*** DATA LISTING
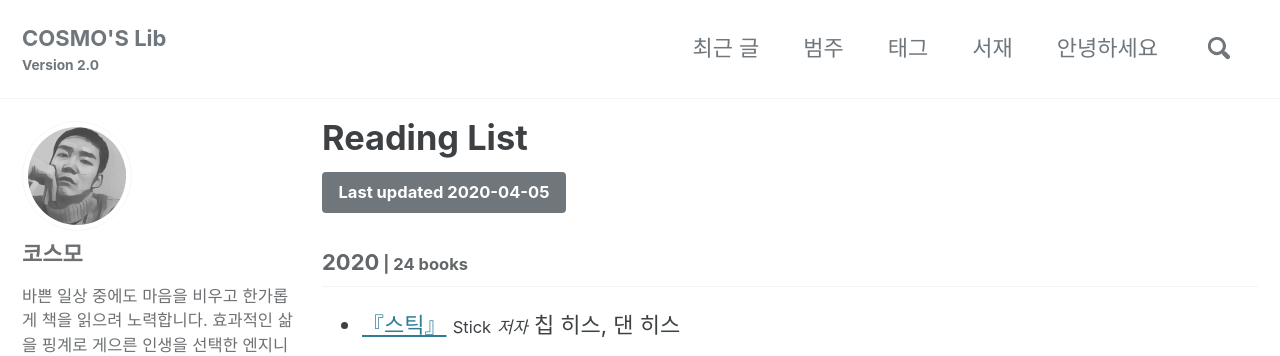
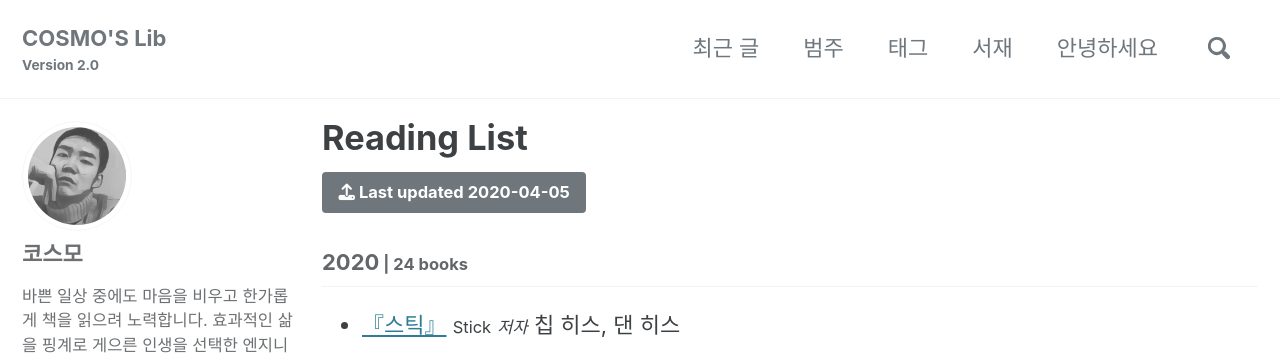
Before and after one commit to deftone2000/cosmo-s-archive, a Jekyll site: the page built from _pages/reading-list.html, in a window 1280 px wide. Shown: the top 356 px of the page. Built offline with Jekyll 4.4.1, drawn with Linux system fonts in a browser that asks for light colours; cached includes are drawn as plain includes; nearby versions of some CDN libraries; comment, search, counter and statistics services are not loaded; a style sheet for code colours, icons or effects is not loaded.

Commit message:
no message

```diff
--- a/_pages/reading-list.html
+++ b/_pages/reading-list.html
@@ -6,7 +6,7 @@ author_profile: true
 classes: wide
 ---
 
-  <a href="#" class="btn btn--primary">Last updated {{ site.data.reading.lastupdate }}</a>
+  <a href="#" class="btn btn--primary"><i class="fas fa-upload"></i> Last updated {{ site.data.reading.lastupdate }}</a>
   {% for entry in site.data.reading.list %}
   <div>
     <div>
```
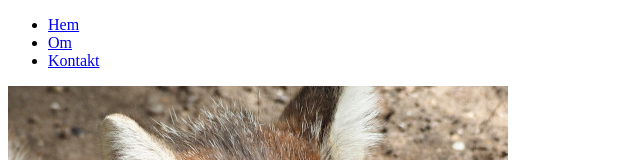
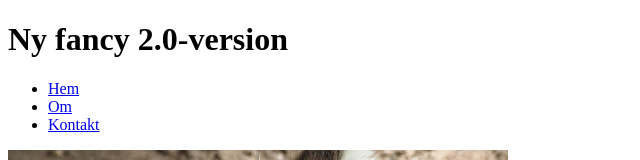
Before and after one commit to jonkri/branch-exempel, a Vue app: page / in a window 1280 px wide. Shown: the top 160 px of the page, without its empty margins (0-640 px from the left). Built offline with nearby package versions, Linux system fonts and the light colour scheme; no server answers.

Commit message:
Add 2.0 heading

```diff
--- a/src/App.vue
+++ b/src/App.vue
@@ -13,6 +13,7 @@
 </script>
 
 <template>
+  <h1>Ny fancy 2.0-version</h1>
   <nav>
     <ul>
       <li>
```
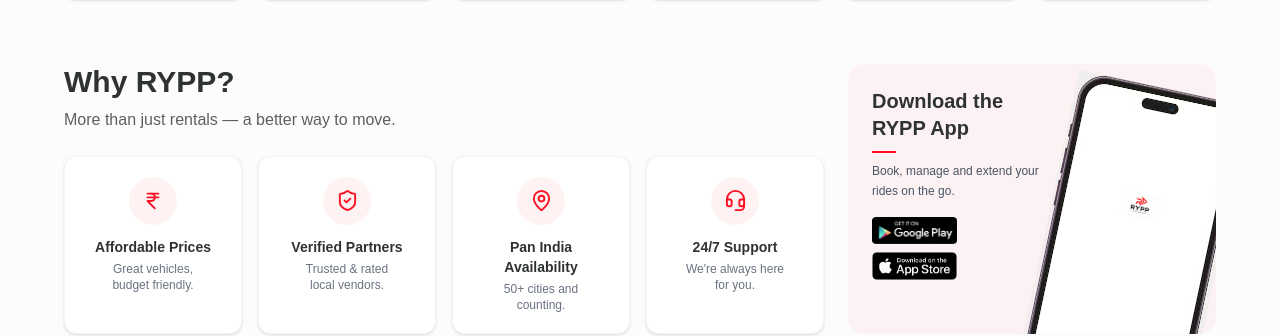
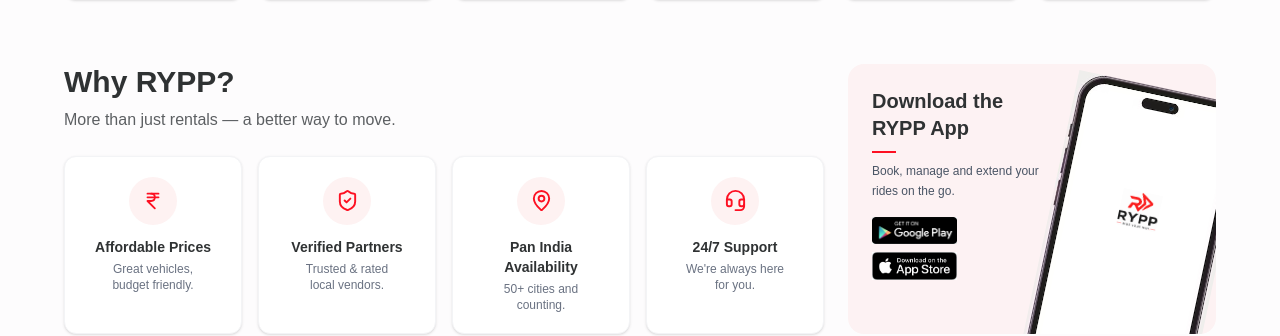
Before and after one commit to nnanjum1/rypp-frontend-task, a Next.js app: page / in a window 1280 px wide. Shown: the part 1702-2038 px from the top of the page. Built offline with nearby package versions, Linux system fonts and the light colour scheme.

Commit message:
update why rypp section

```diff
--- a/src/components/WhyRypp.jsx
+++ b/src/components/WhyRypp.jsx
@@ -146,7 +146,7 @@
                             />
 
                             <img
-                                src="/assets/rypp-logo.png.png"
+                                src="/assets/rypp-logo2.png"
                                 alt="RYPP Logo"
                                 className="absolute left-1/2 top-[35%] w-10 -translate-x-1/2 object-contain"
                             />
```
******
*PROBLEM:*
Identify the lines of the entries containing the string "Linux". Copy each such line.

*RESPONSE:*
Before and after one commit to deftone2000/cosmo-s-archive, a Jekyll site: the page built from _pages/reading-list.html, in a window 1280 px wide. Shown: the top 356 px of the page. Built offline with Jekyll 4.4.1, drawn with Linux system fonts in a browser that asks for light colours; cached includes are drawn as plain includes; nearby versions of some CDN libraries; comment, search, counter and statistics services are not loaded; a style sheet for code colours, icons or effects is not loaded.
Before and after one commit to jonkri/branch-exempel, a Vue app: page / in a window 1280 px wide. Shown: the top 160 px of the page, without its empty margins (0-640 px from the left). Built offline with nearby package versions, Linux system fonts and the light colour scheme; no server answers.
Before and after one commit to nnanjum1/rypp-frontend-task, a Next.js app: page / in a window 1280 px wide. Shown: the part 1702-2038 px from the top of the page. Built offline with nearby package versions, Linux system fonts and the light colour scheme.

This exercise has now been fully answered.